Please count the lines in this listing that include the string "aria", and give only the number.

++++++++++++++++++++

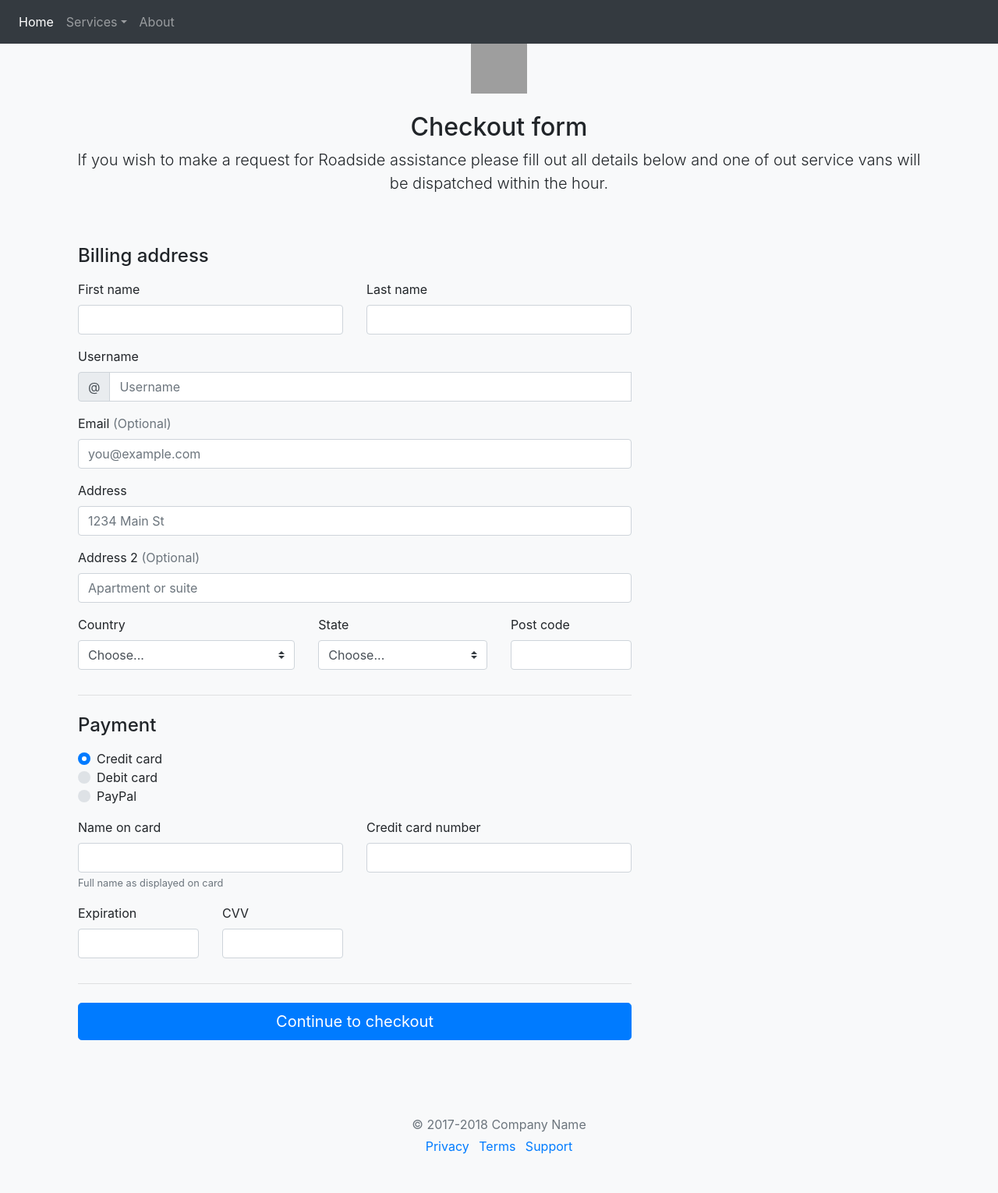
After one commit to DawnOfCremation/statewide-assist, a Django app: page /callassistance/ in a window 1280 px wide. The commit adds this page. Shown: the whole page at 78% size. Run offline with Django 3.2, Linux system fonts and the light colour scheme; some libraries are stand-ins or nearby versions; grey boxes are pictures that could not be loaded.

Commit message:
1st commit since working deployment

```diff
--- a/statewidera/urls.py
+++ b/statewidera/urls.py
@@ -7,6 +7,7 @@ from. import views
 urlpatterns = [
     path('admin/', admin.site.urls),
     path('', views.home, name='home'),
-    path('about/', views.about, name='about')
+    path('about/', views.about, name='about'),
+    path('callassistance/', views.gethelp, name='gethelp')
 
 ]
--- a/statewidera/views.py
+++ b/statewidera/views.py
@@ -9,3 +9,7 @@ def home(request):
 
 def about(request):
     return render(request, 'about.html', {'aboutme': 'Lets Count!'})
+
+
+def gethelp(request):
+    return render(request, 'callassistance.html')
--- a/templates/about.html
+++ b/templates/about.html
@@ -66,7 +66,7 @@
         <br />
         <p>24 / 7 ROADSIDE ASSISTANCE COVERING THE WHOLE SYDNEY METROPOLITAN AREA.</p>
         <h2 class="display-4"><a href="tel:0488602271">CALL TODAY - 0488 602 271</a></h2>
-        <p><a class="btn btn-primary btn-lg" href="/reqassist" role="button">Request Roadside Assistance &raquo;</a></p>
+        <p><a class="btn btn-primary btn-lg" href="/callassistance/" role="button">Request Roadside Assistance &raquo;</a></p>
       </div>
     </div>
 
--- /dev/null
+++ b/templates/callassistance.html
@@ -0,0 +1,251 @@
+
+<!doctype html>
+{% load static %}
+<html lang="en">
+  <head>
+    <meta charset="utf-8">
+    <meta name="viewport" content="width=device-width, initial-scale=1, shrink-to-fit=no">
+    <meta name="description" content="">
+    <meta name="author" content="">
+    <link rel="icon" href="../../../../favicon.ico">
+
+    <title>Call for assistance</title>
+
+    <!-- Bootstrap core CSS -->
+    <link rel="stylesheet" href="https://stackpath.bootstrapcdn.com/bootstrap/4.1.3/css/bootstrap.min.css" integrity="sha384-MCw98/SFnGE8fJT3GXwEOngsV7Zt27NXFoaoApmYm81iuXoPkFOJwJ8ERdknLPMO" crossorigin="anonymous">
+    <link rel="stylesheet" href="{% static 'custom.css' %}">
+
+    <!-- Custom styles for this template -->
+    <link href="form-validation.css" rel="stylesheet">
+  </head>
+
+  <body class="bg-light">
+    <nav class="navbar navbar-expand-md navbar-dark fixed-top bg-dark">
+
+      <button class="navbar-toggler" type="button" data-toggle="collapse" data-target="#navbarsExampleDefault" aria-controls="navbarsExampleDefault" aria-expanded="false" aria-label="Toggle navigation">
+        <span class="navbar-toggler-icon"></span>
+      </button>
+
+      <div class="collapse navbar-collapse" id="navbarsExampleDefault">
+        <ul class="navbar-nav mr-auto">
+          <li class="nav-item">
+
+
+            </li>
+          <li class="nav-item">
+          <span class="sr-only"><p>    </p></span>
+          </li>
+          <li class="nav-item active">
+            <a class="nav-link" href="{% url 'home' %}">Home <span class="sr-only">(current)</span></a>
+          </li>
+
+          <li class="nav-item dropdown">
+            <a class="nav-link dropdown-toggle" href="http://example.com" id="dropdown01" data-toggle="dropdown" aria-haspopup="true" aria-expanded="false">Services</a>
+            <div class="dropdown-menu" aria-labelledby="dropdown01">
+              <a class="dropdown-item" href="#">Flat tyre</a>
+              <a class="dropdown-item" href="#">Out of fuel</a>
+              <a class="dropdown-item" href="#">Not starting</a>
+              <a class="dropdown-item" href="#">Battery replacement</a>
+            </div>
+          </li>
+          <li class="nav-item">
+            <a class="nav-link" href="/about/">About</a>
+          </li>
+
+        </ul>
+
+
+      </div>
+    </nav>
+
+    <div class="container">
+      <div class="py-5 text-center">
+        <img class="d-block mx-auto mb-4" src="../../assets/brand/bootstrap-solid.svg" alt="" width="72" height="72">
+        <h2>Checkout form</h2>
+        <p class="lead">If you wish to make a  request for Roadside assistance please fill out all details below and one of out service vans will be dispatched within the hour.</p>
+      </div>
+
+
+        <div class="col-md-8 order-md-1">
+          <h4 class="mb-3">Billing address</h4>
+          <form class="needs-validation" novalidate>
+            <div class="row">
+              <div class="col-md-6 mb-3">
+                <label for="firstName">First name</label>
+                <input type="text" class="form-control" id="firstName" placeholder="" value="" required>
+                <div class="invalid-feedback">
+                  Valid first name is required.
+                </div>
+              </div>
+              <div class="col-md-6 mb-3">
+                <label for="lastName">Last name</label>
+                <input type="text" class="form-control" id="lastName" placeholder="" value="" required>
+                <div class="invalid-feedback">
+                  Valid last name is required.
+                </div>
+              </div>
+            </div>
+
+            <div class="mb-3">
+              <label for="username">Username</label>
+              <div class="input-group">
+                <div class="input-group-prepend">
+                  <span class="input-group-text">@</span>
+                </div>
+                <input type="text" class="form-control" id="username" placeholder="Username" required>
+                <div class="invalid-feedback" style="width: 100%;">
+                  Your username is required.
+                </div>
+              </div>
+            </div>
+
+            <div class="mb-3">
+              <label for="email">Email <span class="text-muted">(Optional)</span></label>
+              <input type="email" class="form-control" id="email" placeholder="you@example.com">
+              <div class="invalid-feedback">
+                Please enter a valid email address for shipping updates.
+              </div>
+            </div>
+
+            <div class="mb-3">
+              <label for="address">Address</label>
+              <input type="text" class="form-control" id="address" placeholder="1234 Main St" required>
+              <div class="invalid-feedback">
+                Please enter your shipping address.
+              </div>
+            </div>
+
+            <div class="mb-3">
+              <label for="address2">Address 2 <span class="text-muted">(Optional)</span></label>
+              <input type="text" class="form-control" id="address2" placeholder="Apartment or suite">
+            </div>
+
+            <div class="row">
+              <div class="col-md-5 mb-3">
+                <label for="country">Country</label>
+                <select class="custom-select d-block w-100" id="country" required>
+                  <option value="">Choose...</option>
+                  <option>United States</option>
+                </select>
+                <div class="invalid-feedback">
+                  Please select a valid country.
+                </div>
+              </div>
+              <div class="col-md-4 mb-3">
+                <label for="state">State</label>
+                <select class="custom-select d-block w-100" id="state" required>
+                  <option value="">Choose...</option>
+                  <option>California</option>
+                </select>
+                <div class="invalid-feedback">
+                  Please provide a valid state.
+                </div>
+              </div>
+              <div class="col-md-3 mb-3">
+                <label for="zip">Post code</label>
+                <input type="text" class="form-control" id="zip" placeholder="" required>
+                <div class="invalid-feedback">
+                  Post code required.
+                </div>
+              </div>
+            </div>
+            <hr class="mb-4">
+
+
+
+            <h4 class="mb-3">Payment</h4>
+
+            <div class="d-block my-3">
+              <div class="custom-control custom-radio">
+                <input id="credit" name="paymentMethod" type="radio" class="custom-control-input" checked required>
+                <label class="custom-control-label" for="credit">Credit card</label>
+              </div>
+              <div class="custom-control custom-radio">
+                <input id="debit" name="paymentMethod" type="radio" class="custom-control-input" required>
+                <label class="custom-control-label" for="debit">Debit card</label>
+              </div>
+              <div class="custom-control custom-radio">
+                <input id="paypal" name="paymentMethod" type="radio" class="custom-control-input" required>
+                <label class="custom-control-label" for="paypal">PayPal</label>
+              </div>
+            </div>
+            <div class="row">
+              <div class="col-md-6 mb-3">
+                <label for="cc-name">Name on card</label>
+                <input type="text" class="form-control" id="cc-name" placeholder="" required>
+                <small class="text-muted">Full name as displayed on card</small>
+                <div class="invalid-feedback">
+                  Name on card is required
+                </div>
+              </div>
+              <div class="col-md-6 mb-3">
+                <label for="cc-number">Credit card number</label>
+                <input type="text" class="form-control" id="cc-number" placeholder="" required>
+                <div class="invalid-feedback">
+                  Credit card number is required
+                </div>
+              </div>
+            </div>
+            <div class="row">
+              <div class="col-md-3 mb-3">
+                <label for="cc-expiration">Expiration</label>
+                <input type="text" class="form-control" id="cc-expiration" placeholder="" required>
+                <div class="invalid-feedback">
+                  Expiration date required
+                </div>
+              </div>
+              <div class="col-md-3 mb-3">
+                <label for="cc-cvv">CVV</label>
+                <input type="text" class="form-control" id="cc-cvv" placeholder="" required>
+                <div class="invalid-feedback">
+                  Security code required
+                </div>
+              </div>
+            </div>
+            <hr class="mb-4">
+            <button class="btn btn-primary btn-lg btn-block" type="submit">Continue to checkout</button>
+          </form>
+        </div>
+      </div>
+
+      <footer class="my-5 pt-5 text-muted text-center text-small">
+        <p class="mb-1">&copy; 2017-2018 Company Name</p>
+        <ul class="list-inline">
+          <li class="list-inline-item"><a href="#">Privacy</a></li>
+          <li class="list-inline-item"><a href="#">Terms</a></li>
+          <li class="list-inline-item"><a href="#">Support</a></li>
+        </ul>
+      </footer>
+    </div>
+
+    <!-- Bootstrap core JavaScript
+    ================================================== -->
+    <!-- Placed at the end of the document so the pages load faster -->
+    <script src="https://code.jquery.com/jquery-3.3.1.slim.min.js" integrity="sha384-q8i/X+965DzO0rT7abK41JStQIAqVgRVzpbzo5smXKp4YfRvH+8abtTE1Pi6jizo" crossorigin="anonymous"></script>
+    <script src="https://code.jquery.com/jquery-3.3.1.slim.min.js" integrity="sha384-q8i/X+965DzO0rT7abK41JStQIAqVgRVzpbzo5smXKp4YfRvH+8abtTE1Pi6jizo" crossorigin="anonymous"></script>
+    <script src="https://cdnjs.cloudflare.com/ajax/libs/popper.js/1.14.3/umd/popper.min.js" integrity="sha384-ZMP7rVo3mIykV+2+9J3UJ46jBk0WLaUAdn689aCwoqbBJiSnjAK/l8WvCWPIPm49" crossorigin="anonymous"></script>
+    <script src="https://stackpath.bootstrapcdn.com/bootstrap/4.1.3/js/bootstrap.min.js" integrity="sha384-ChfqqxuZUCnJSK3+MXmPNIyE6ZbWh2IMqE241rYiqJxyMiZ6OW/JmZQ5stwEULTy" crossorigin="anonymous"></script>
+   <script>
+      // Example starter JavaScript for disabling form submissions if there are invalid fields
+      (function() {
+        'use strict';
+
+        window.addEventListener('load', function() {
+          // Fetch all the forms we want to apply custom Bootstrap validation styles to
+          var forms = document.getElementsByClassName('needs-validation');
+
+          // Loop over them and prevent submission
+          var validation = Array.prototype.filter.call(forms, function(form) {
+            form.addEventListener('submit', function(event) {
+              if (form.checkValidity() === false) {
+                event.preventDefault();
+                event.stopPropagation();
+              }
+              form.classList.add('was-validated');
+            }, false);
+          });
+        }, false);
+      })();
+    </script>
+  </body>
+</html>
--- a/templates/home.html
+++ b/templates/home.html
@@ -69,7 +69,7 @@
           <br />
           <p>24 / 7 ROADSIDE ASSISTANCE COVERING THE WHOLE SYDNEY METROPOLITAN AREA.</p>
           <h2 class="display-4"><a href="tel:0488602271">CALL TODAY - 0488 602 271</a></h2>
-          <p><a class="btn btn-primary btn-lg" href="" role="button">Request Roadside Assistance &raquo;</a></p>
+          <p><a class="btn btn-primary btn-lg" href="/callassistance/" role="button">Request Roadside Assistance &raquo;</a></p>
         </div>
       </div>
 
```
Also changed, not shown: statewidera/settings.py (+6 -2 lines), 1 other file.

++++++++++++++++++++

__Output__
3